SLU Receives $566,000 in NIH Funding for Malaria Research
Scientists to Explore How New Drugs Work to Fight Treatment-Resistant Disease
ST. LOUIS -- Saint Louis University's Center for World Health and Medicine has received a three-year $566,640 grant from the National Institutes of Health to study a new approach to treating malaria, a disease that puts about one billion people at risk worldwide, killing approximately one million annually.
|New, effective medications and bed nets, which protect people from bites from mosquitoes that carry parasites, are part of the solution to fight malaria.|
The project investigates the potential of novel classes of antimalarial drugs to treat drug-resistant parasites that cause malaria and seeks to identify exactly how the drugs kill the parasites as they hide in red blood cells to evade the body's natural immune system.
It builds upon pilot research between the Center for World Health and Medicine and the Guangzhou Institutes of Biomedicine and Health that identified a compound with inherent antimalarial activity that has potential to be turned into a drug given as a pill.
"Although there are a number of drugs used to treat the disease, resistance to these drugs is becoming widespread," said Marvin Meyers, Ph.D., a medicinal chemist at the Center for World Health and Medicine, who is leading the research at SLU. "Because we need a superior long-term solution to combat resistant parasites, our research will study new antimalarial drugs that kill the parasite in new ways."
The team identified two classes of compounds with anti-parasitic activity in parasite-infected red blood cells.

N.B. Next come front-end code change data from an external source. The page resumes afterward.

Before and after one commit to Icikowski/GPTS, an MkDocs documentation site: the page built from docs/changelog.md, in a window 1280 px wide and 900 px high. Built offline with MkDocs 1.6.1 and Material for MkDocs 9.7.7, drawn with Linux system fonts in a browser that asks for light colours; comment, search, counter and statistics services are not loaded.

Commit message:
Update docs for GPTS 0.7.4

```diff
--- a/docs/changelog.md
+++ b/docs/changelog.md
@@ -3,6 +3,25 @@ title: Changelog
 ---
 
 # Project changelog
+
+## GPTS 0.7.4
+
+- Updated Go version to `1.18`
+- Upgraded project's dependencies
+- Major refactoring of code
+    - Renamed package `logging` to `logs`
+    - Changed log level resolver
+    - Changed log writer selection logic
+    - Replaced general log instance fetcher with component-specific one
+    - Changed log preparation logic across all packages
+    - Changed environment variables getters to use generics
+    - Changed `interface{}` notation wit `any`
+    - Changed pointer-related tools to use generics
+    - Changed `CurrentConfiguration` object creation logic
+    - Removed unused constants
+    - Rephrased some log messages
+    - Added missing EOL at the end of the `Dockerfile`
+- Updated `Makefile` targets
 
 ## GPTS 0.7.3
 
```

The compounds have chemical structures different from those currently used to treat malaria, which makes them promising candidates to treat drug-resistant parasites. The team will optimize the compounds for improved potency to kill the parasite in a mouse model of the disease.
Scientists also will probe the mechanism the new compounds use to kill the malaria parasite, which may help optimize the compounds and provide a means for identifying other new malaria drugs.

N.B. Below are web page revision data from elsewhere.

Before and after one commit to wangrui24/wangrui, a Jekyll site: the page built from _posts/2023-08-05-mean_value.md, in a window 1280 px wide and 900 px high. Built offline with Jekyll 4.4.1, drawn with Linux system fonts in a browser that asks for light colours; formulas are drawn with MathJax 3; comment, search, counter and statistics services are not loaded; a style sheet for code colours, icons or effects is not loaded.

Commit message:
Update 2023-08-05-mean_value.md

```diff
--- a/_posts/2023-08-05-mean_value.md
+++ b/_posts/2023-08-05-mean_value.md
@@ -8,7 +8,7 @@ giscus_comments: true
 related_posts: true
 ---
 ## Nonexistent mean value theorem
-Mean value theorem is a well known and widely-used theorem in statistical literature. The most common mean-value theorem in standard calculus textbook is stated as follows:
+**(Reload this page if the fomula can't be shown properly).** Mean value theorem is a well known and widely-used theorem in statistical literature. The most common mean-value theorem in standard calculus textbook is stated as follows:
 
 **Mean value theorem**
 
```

For this NIH-funded research project, Meyers will collaborate with the Guangzhou Institutes of Biomedicine and Health, a Chinese center of expertise in malaria biology, drug discovery and medicinal chemistry, and the Chinese Academy of Sciences.
The National Natural Science Foundation of China is funding the Guangzhou Institutes of Biomedicine and Health and will match the National Institutes of Health's funding for SLU's Center for World Health and Medicine, which means the research project is slated to receive more than $1.1 million in funding over the next three years.
SLU's Center for World Health and Medicine, is dedicated to the discovery and development of safe, effective and affordable therapies for malaria and other diseases, especially those that afflict the poor and underserved.